▶ **About this exercise**
Please retype the entries below word for word, passing over every picture.
====================
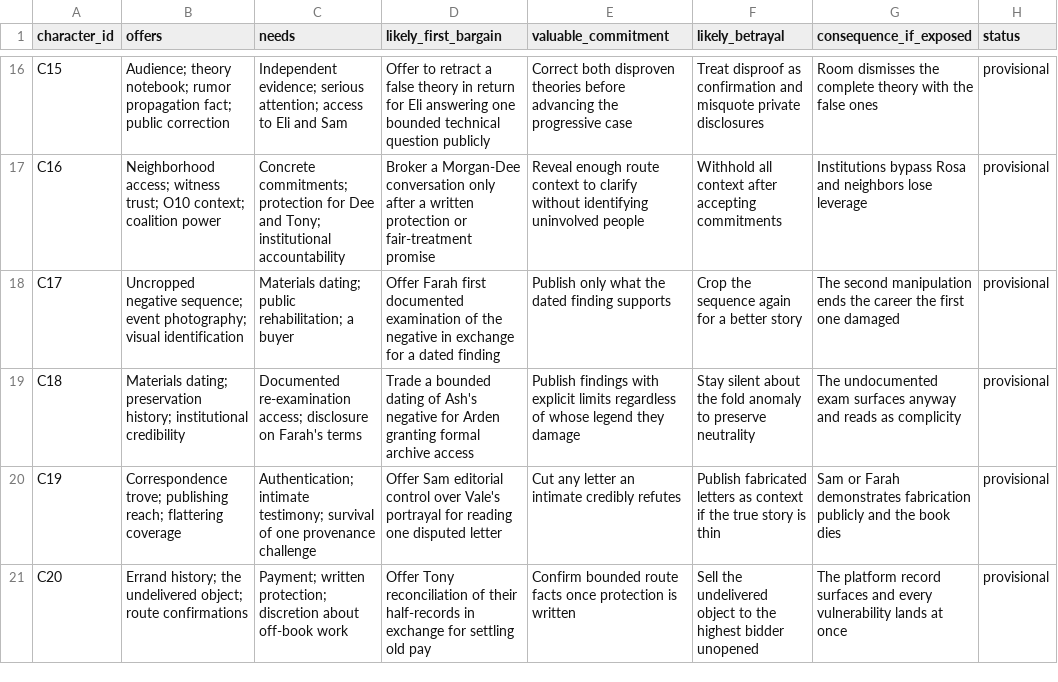
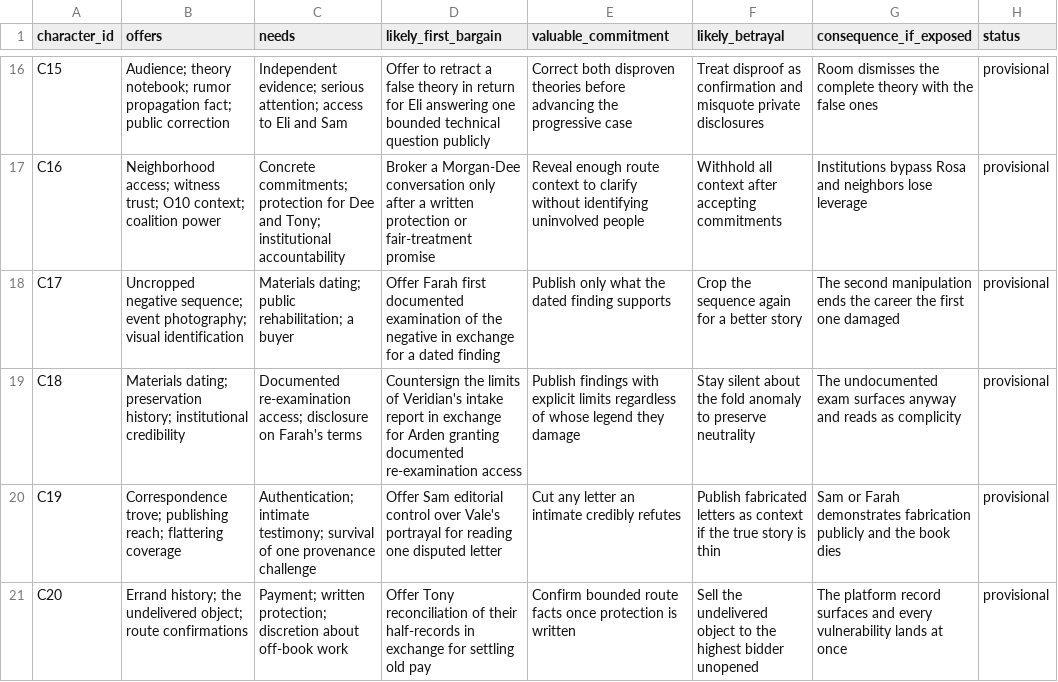
Before and after one commit to Dxmup/Murder, a CSV file: design/data/bargains.csv, drawn as a sheet; only a part is shown, gaps mark what is left out.

```diff
--- a/design/data/bargains.csv
+++ b/design/data/bargains.csv
@@ -18,3 +18,3 @@ C16,Neighborhood access; witness trust; O10 context; coalition power,Concrete co
 C17,Uncropped negative sequence; event photography; visual identification,Materials dating; public rehabilitation; a buyer,Offer Farah first documented examination of the negative in exchange for a dated finding,Publish only what the dated finding supports,Crop the sequence again for a better story,The second manipulation ends the career the first one damaged,provisional
-C18,Materials dating; preservation history; institutional credibility,Documented re-examination access; disclosure on Farah's terms,Trade a bounded dating of Ash's negative for Arden granting formal archive access,Publish findings with explicit limits regardless of whose legend they damage,Stay silent about the fold anomaly to preserve neutrality,The undocumented exam surfaces anyway and reads as complicity,provisional
+C18,Materials dating; preservation history; institutional credibility,Documented re-examination access; disclosure on Farah's terms,Countersign the limits of Veridian's intake report in exchange for Arden granting documented re-examination access,Publish findings with explicit limits regardless of whose legend they damage,Stay silent about the fold anomaly to preserve neutrality,The undocumented exam surfaces anyway and reads as complicity,provisional
 C19,Correspondence trove; publishing reach; flattering coverage,Authentication; intimate testimony; survival of one provenance challenge,Offer Sam editorial control over Vale's portrayal for reading one disputed letter,Cut any letter an intimate credibly refutes,Publish fabricated letters as context if the true story is thin,Sam or Farah demonstrates fabrication publicly and the book dies,provisional
```
Also changed, not shown: design/data/goals.csv, 7 other files.
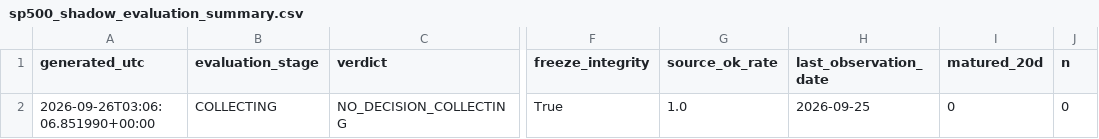
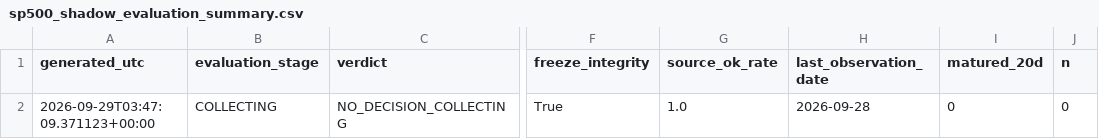
Before and after one commit to bolzp85-gif/regime_backtest, a CSV file: shadow_logs/sp500_shadow_evaluation_summary.csv, drawn as a sheet; only a part is shown, gaps mark what is left out; the diff names each change by its address in the sheet, - before the commit and + after, or states it on an @@ line.

```diff
--- a/shadow_logs/sp500_shadow_evaluation_summary.csv
+++ b/shadow_logs/sp500_shadow_evaluation_summary.csv
-A2 (generated_utc): 2026-09-26T03:06:06.851990+00:00
+A2 (generated_utc): 2026-09-29T03:47:09.371123+00:00
-H2 (last_observation_date): 2026-09-25
+H2 (last_observation_date): 2026-09-28
```
Also changed, not shown: shadow_logs/sp500_shadow_evaluation_history.csv, shadow_logs/sp500_shadow_log.csv, 2 other files.
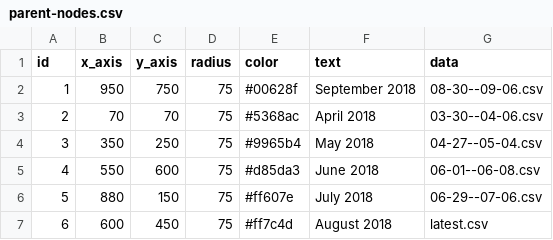
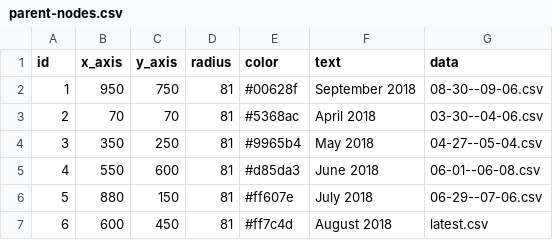
Before and after one commit to nmatison/datafy, a CSV file: parent-nodes.csv, drawn as a sheet.

Commit message:
Update parent circle radius

```diff
--- a/parent-nodes.csv
+++ b/parent-nodes.csv
@@ -1,7 +1,7 @@
 id,x_axis,y_axis,radius,color,text,data
-1,950,750,75,#00628f,September 2018,08-30--09-06.csv
-2,70,70,75,#5368ac,April 2018,03-30--04-06.csv
-3,350,250,75,#9965b4,May 2018,04-27--05-04.csv
-4,550,600,75,#d85da3,June 2018,06-01--06-08.csv
-5,880,150,75,#ff607e,July 2018,06-29--07-06.csv
-6,600,450,75,#ff7c4d,August 2018,latest.csv
+1,950,750,81,#00628f,September 2018,08-30--09-06.csv
+2,70,70,81,#5368ac,April 2018,03-30--04-06.csv
+3,350,250,81,#9965b4,May 2018,04-27--05-04.csv
+4,550,600,81,#d85da3,June 2018,06-01--06-08.csv
+5,880,150,81,#ff607e,July 2018,06-29--07-06.csv
+6,600,450,81,#ff7c4d,August 2018,latest.csv
```
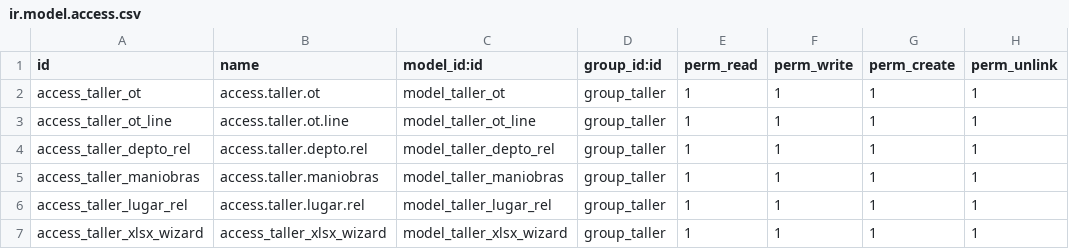
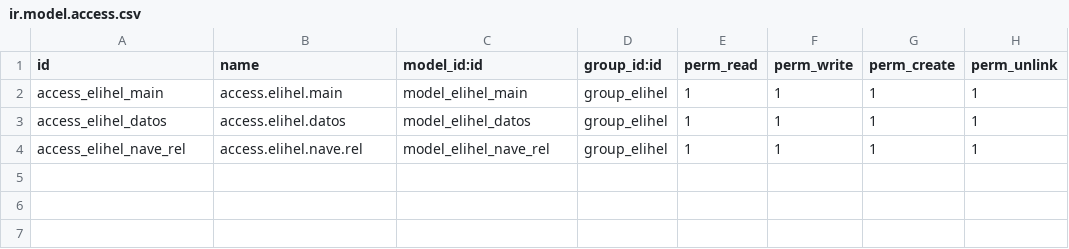
Before and after one commit to mgah77/elihel, a CSV file: security/ir.model.access.csv, drawn as a sheet.

```diff
--- a/security/ir.model.access.csv
+++ b/security/ir.model.access.csv
@@ -1,7 +1,4 @@
 id,name,model_id:id,group_id:id,perm_read,perm_write,perm_create,perm_unlink
-access_taller_ot,access.taller.ot,model_taller_ot,group_taller,1,1,1,1
-access_taller_ot_line,access.taller.ot.line,model_taller_ot_line,group_taller,1,1,1,1
-access_taller_depto_rel,access.taller.depto.rel,model_taller_depto_rel,group_taller,1,1,1,1
-access_taller_maniobras,access.taller.maniobras,model_taller_maniobras,group_taller,1,1,1,1
-access_taller_lugar_rel,access.taller.lugar.rel,model_taller_lugar_rel,group_taller,1,1,1,1
-access_taller_xlsx_wizard,access_taller_xlsx_wizard,model_taller_xlsx_wizard,group_taller,1,1,1,1
+access_elihel_main,access.elihel.main,model_elihel_main,group_elihel,1,1,1,1
+access_elihel_datos,access.elihel.datos,model_elihel_datos,group_elihel,1,1,1,1
+access_elihel_nave_rel,access.elihel.nave.rel,model_elihel_nave_rel,group_elihel,1,1,1,1
```
Also changed, not shown: 9 other files.
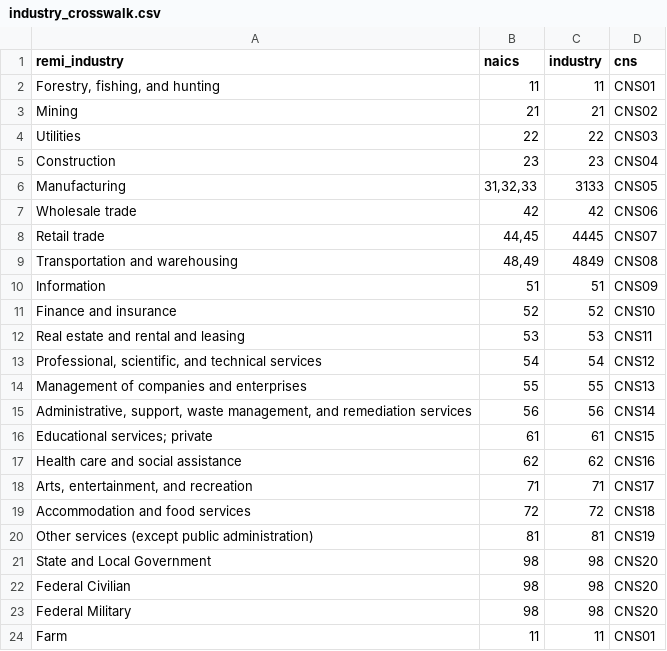
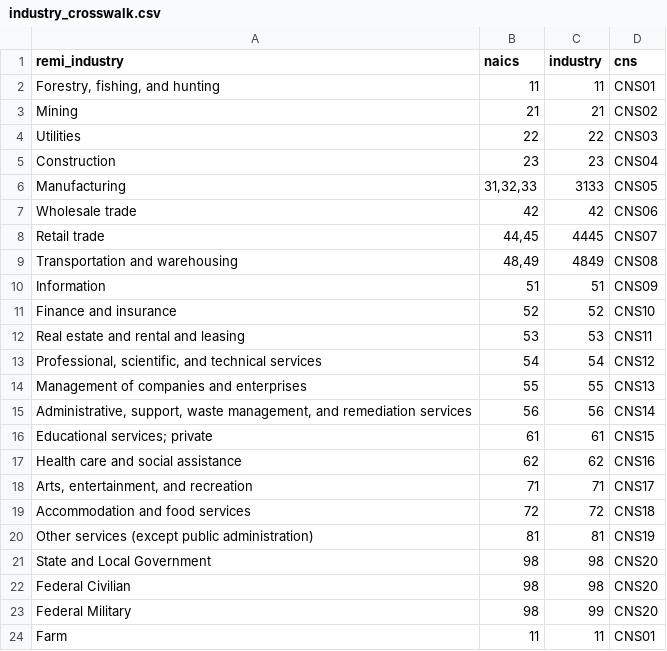
Before and after one commit to jkolberg/regional_controls, a CSV file: data/industry_crosswalk.csv, drawn as a sheet.

```diff
--- a/data/industry_crosswalk.csv
+++ b/data/industry_crosswalk.csv
@@ -22,3 +22,3 @@ State and Local Government,98,98,CNS20
 Federal Civilian,98,98,CNS20
-Federal Military,98,98,CNS20
+Federal Military,98,99,CNS20
 Farm,11,11,CNS01
```
Also changed, not shown: 4 other files.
====================
▶ **Output of the task**
Before and after one commit to Dxmup/Murder, a CSV file: design/data/bargains.csv, drawn as a sheet; only a part is shown, gaps mark what is left out.

```diff
--- a/design/data/bargains.csv
+++ b/design/data/bargains.csv
@@ -18,3 +18,3 @@ C16,Neighborhood access; witness trust; O10 context; coalition power,Concrete co
 C17,Uncropped negative sequence; event photography; visual identification,Materials dating; public rehabilitation; a buyer,Offer Farah first documented examination of the negative in exchange for a dated finding,Publish only what the dated finding supports,Crop the sequence again for a better story,The second manipulation ends the career the first one damaged,provisional
-C18,Materials dating; preservation history; institutional credibility,Documented re-examination access; disclosure on Farah's terms,Trade a bounded dating of Ash's negative for Arden granting formal archive access,Publish findings with explicit limits regardless of whose legend they damage,Stay silent about the fold anomaly to preserve neutrality,The undocumented exam surfaces anyway and reads as complicity,provisional
+C18,Materials dating; preservation history; institutional credibility,Documented re-examination access; disclosure on Farah's terms,Countersign the limits of Veridian's intake report in exchange for Arden granting documented re-examination access,Publish findings with explicit limits regardless of whose legend they damage,Stay silent about the fold anomaly to preserve neutrality,The undocumented exam surfaces anyway and reads as complicity,provisional
 C19,Correspondence trove; publishing reach; flattering coverage,Authentication; intimate testimony; survival of one provenance challenge,Offer Sam editorial control over Vale's portrayal for reading one disputed letter,Cut any letter an intimate credibly refutes,Publish fabricated letters as context if the true story is thin,Sam or Farah demonstrates fabrication publicly and the book dies,provisional
```
Also changed, not shown: design/data/goals.csv, 7 other files.
Before and after one commit to bolzp85-gif/regime_backtest, a CSV file: shadow_logs/sp500_shadow_evaluation_summary.csv, drawn as a sheet; only a part is shown, gaps mark what is left out; the diff names each change by its address in the sheet, - before the commit and + after, or states it on an @@ line.

```diff
--- a/shadow_logs/sp500_shadow_evaluation_summary.csv
+++ b/shadow_logs/sp500_shadow_evaluation_summary.csv
-A2 (generated_utc): 2026-09-26T03:06:06.851990+00:00
+A2 (generated_utc): 2026-09-29T03:47:09.371123+00:00
-H2 (last_observation_date): 2026-09-25
+H2 (last_observation_date): 2026-09-28
```
Also changed, not shown: shadow_logs/sp500_shadow_evaluation_history.csv, shadow_logs/sp500_shadow_log.csv, 2 other files.
Before and after one commit to nmatison/datafy, a CSV file: parent-nodes.csv, drawn as a sheet.

Commit message:
Update parent circle radius

```diff
--- a/parent-nodes.csv
+++ b/parent-nodes.csv
@@ -1,7 +1,7 @@
 id,x_axis,y_axis,radius,color,text,data
-1,950,750,75,#00628f,September 2018,08-30--09-06.csv
-2,70,70,75,#5368ac,April 2018,03-30--04-06.csv
-3,350,250,75,#9965b4,May 2018,04-27--05-04.csv
-4,550,600,75,#d85da3,June 2018,06-01--06-08.csv
-5,880,150,75,#ff607e,July 2018,06-29--07-06.csv
-6,600,450,75,#ff7c4d,August 2018,latest.csv
+1,950,750,81,#00628f,September 2018,08-30--09-06.csv
+2,70,70,81,#5368ac,April 2018,03-30--04-06.csv
+3,350,250,81,#9965b4,May 2018,04-27--05-04.csv
+4,550,600,81,#d85da3,June 2018,06-01--06-08.csv
+5,880,150,81,#ff607e,July 2018,06-29--07-06.csv
+6,600,450,81,#ff7c4d,August 2018,latest.csv
```
Before and after one commit to mgah77/elihel, a CSV file: security/ir.model.access.csv, drawn as a sheet.

```diff
--- a/security/ir.model.access.csv
+++ b/security/ir.model.access.csv
@@ -1,7 +1,4 @@
 id,name,model_id:id,group_id:id,perm_read,perm_write,perm_create,perm_unlink
-access_taller_ot,access.taller.ot,model_taller_ot,group_taller,1,1,1,1
-access_taller_ot_line,access.taller.ot.line,model_taller_ot_line,group_taller,1,1,1,1
-access_taller_depto_rel,access.taller.depto.rel,model_taller_depto_rel,group_taller,1,1,1,1
-access_taller_maniobras,access.taller.maniobras,model_taller_maniobras,group_taller,1,1,1,1
-access_taller_lugar_rel,access.taller.lugar.rel,model_taller_lugar_rel,group_taller,1,1,1,1
-access_taller_xlsx_wizard,access_taller_xlsx_wizard,model_taller_xlsx_wizard,group_taller,1,1,1,1
+access_elihel_main,access.elihel.main,model_elihel_main,group_elihel,1,1,1,1
+access_elihel_datos,access.elihel.datos,model_elihel_datos,group_elihel,1,1,1,1
+access_elihel_nave_rel,access.elihel.nave.rel,model_elihel_nave_rel,group_elihel,1,1,1,1
```
Also changed, not shown: 9 other files.
Before and after one commit to jkolberg/regional_controls, a CSV file: data/industry_crosswalk.csv, drawn as a sheet.

```diff
--- a/data/industry_crosswalk.csv
+++ b/data/industry_crosswalk.csv
@@ -22,3 +22,3 @@ State and Local Government,98,98,CNS20
 Federal Civilian,98,98,CNS20
-Federal Military,98,98,CNS20
+Federal Military,98,99,CNS20
 Farm,11,11,CNS01
```
Also changed, not shown: 4 other files.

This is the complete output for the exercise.